Look for the string "data" in the material below. Copy every line where you find it.

┌─ Study material

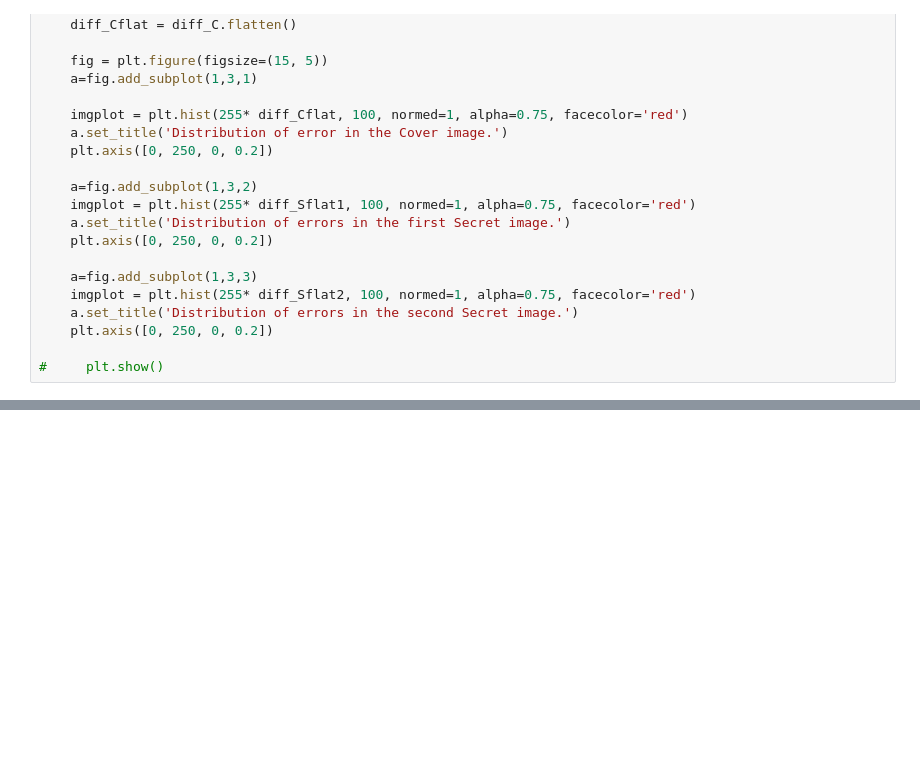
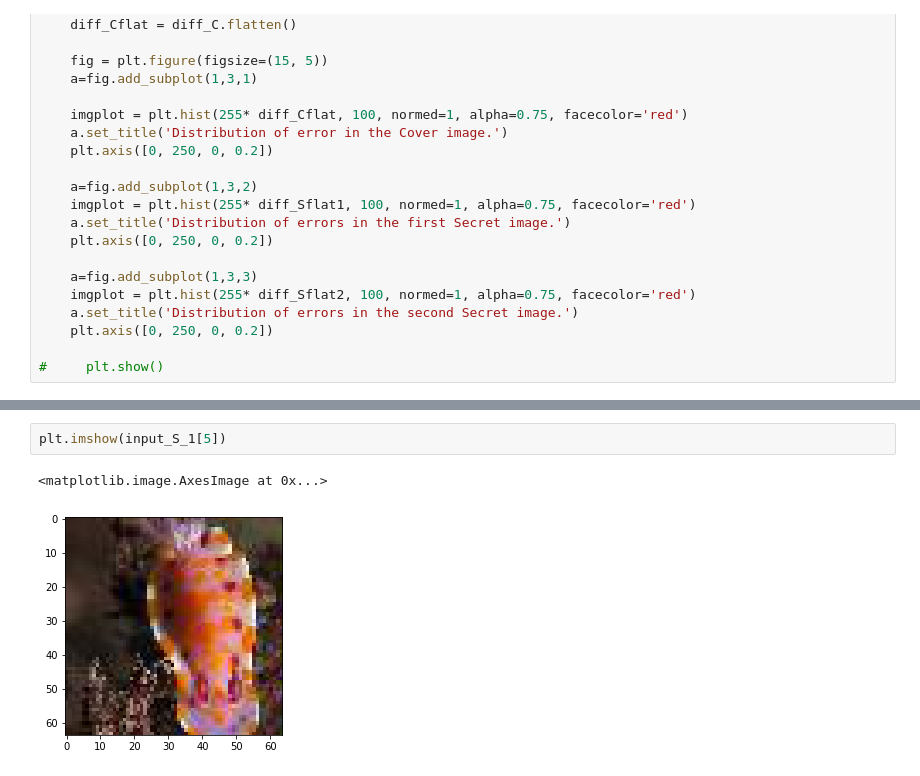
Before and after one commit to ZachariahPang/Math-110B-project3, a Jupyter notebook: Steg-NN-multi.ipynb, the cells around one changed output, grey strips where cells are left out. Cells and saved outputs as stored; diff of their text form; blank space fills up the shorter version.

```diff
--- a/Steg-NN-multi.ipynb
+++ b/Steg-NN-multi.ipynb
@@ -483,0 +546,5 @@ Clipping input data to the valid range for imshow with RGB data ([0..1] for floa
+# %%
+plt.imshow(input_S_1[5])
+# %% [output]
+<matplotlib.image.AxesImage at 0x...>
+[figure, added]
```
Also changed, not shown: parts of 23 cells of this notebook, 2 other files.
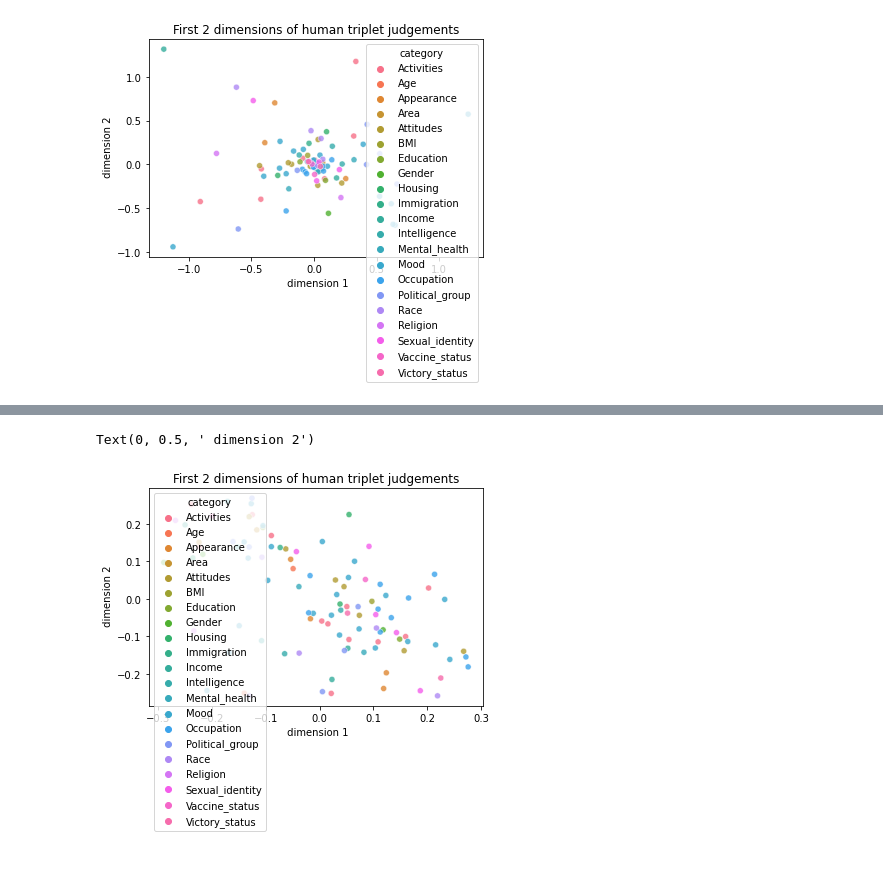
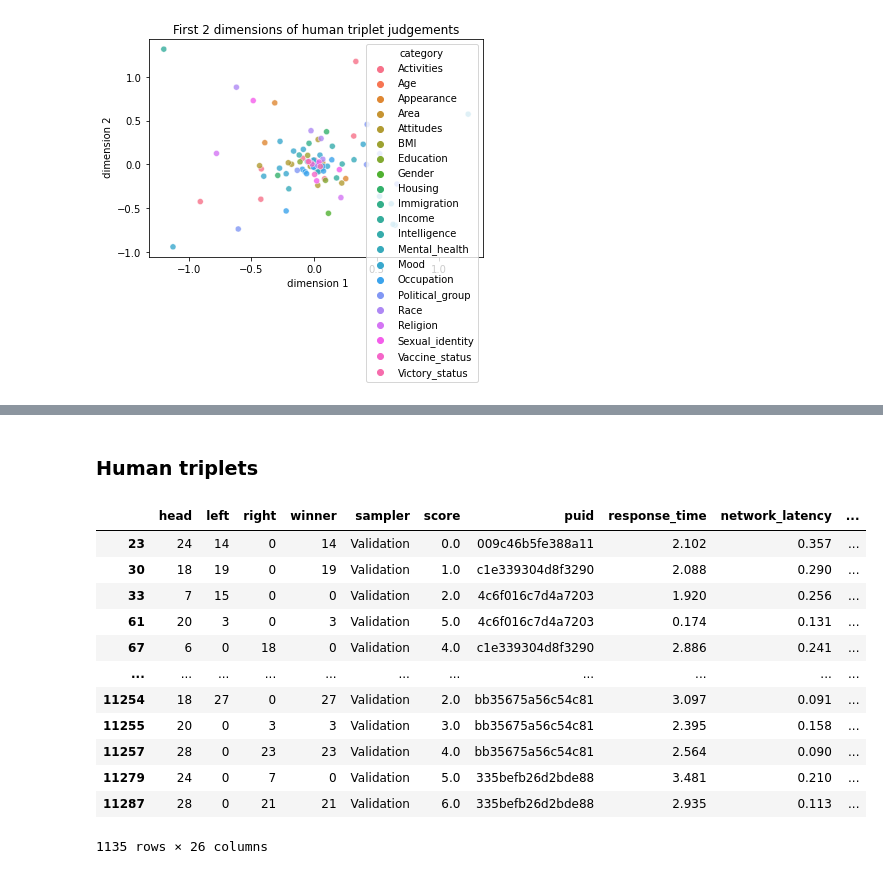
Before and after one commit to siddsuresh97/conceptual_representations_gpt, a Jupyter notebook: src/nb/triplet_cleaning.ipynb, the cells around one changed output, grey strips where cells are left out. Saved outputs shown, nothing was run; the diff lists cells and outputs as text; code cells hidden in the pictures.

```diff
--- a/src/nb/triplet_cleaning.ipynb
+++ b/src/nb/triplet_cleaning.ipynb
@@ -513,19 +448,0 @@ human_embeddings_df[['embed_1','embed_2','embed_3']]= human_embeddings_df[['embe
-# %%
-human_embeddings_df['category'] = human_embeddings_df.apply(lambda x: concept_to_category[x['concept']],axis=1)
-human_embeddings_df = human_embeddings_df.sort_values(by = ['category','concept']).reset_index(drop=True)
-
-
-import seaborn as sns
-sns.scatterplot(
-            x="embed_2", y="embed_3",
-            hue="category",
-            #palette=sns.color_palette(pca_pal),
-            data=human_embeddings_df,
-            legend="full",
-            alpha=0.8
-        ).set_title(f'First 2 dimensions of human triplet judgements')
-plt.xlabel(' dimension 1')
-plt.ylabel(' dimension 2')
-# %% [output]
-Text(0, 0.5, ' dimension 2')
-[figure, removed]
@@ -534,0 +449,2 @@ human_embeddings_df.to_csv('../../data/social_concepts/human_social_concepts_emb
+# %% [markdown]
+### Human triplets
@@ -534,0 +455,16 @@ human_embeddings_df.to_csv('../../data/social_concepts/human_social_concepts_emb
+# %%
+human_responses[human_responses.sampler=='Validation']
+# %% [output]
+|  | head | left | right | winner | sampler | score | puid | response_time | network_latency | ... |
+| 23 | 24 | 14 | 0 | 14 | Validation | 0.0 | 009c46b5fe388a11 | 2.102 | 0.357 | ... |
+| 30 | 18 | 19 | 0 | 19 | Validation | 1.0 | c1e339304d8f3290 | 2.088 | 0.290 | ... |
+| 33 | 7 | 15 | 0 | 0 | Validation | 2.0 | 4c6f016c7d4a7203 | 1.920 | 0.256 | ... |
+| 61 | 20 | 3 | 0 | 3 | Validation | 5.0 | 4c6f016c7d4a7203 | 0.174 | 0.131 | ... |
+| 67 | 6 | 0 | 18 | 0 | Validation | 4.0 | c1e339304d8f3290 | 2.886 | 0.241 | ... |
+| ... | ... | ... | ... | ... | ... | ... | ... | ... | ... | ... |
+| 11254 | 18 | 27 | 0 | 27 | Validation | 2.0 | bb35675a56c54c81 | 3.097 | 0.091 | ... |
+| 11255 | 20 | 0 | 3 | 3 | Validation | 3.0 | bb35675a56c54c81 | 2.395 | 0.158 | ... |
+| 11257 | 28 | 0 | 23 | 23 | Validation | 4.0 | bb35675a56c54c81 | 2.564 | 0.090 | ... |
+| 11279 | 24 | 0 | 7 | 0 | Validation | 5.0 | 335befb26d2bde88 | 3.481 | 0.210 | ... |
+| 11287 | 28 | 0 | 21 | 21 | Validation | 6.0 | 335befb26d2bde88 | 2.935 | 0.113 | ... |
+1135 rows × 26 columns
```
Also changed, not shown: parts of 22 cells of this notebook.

└─

Answer below →
@@ -483,0 +546,5 @@ Clipping input data to the valid range for imshow with RGB data ([0..1] for floa
-            data=human_embeddings_df,
@@ -534,0 +449,2 @@ human_embeddings_df.to_csv('../../data/social_concepts/human_social_concepts_emb
@@ -534,0 +455,16 @@ human_embeddings_df.to_csv('../../data/social_concepts/human_social_concepts_emb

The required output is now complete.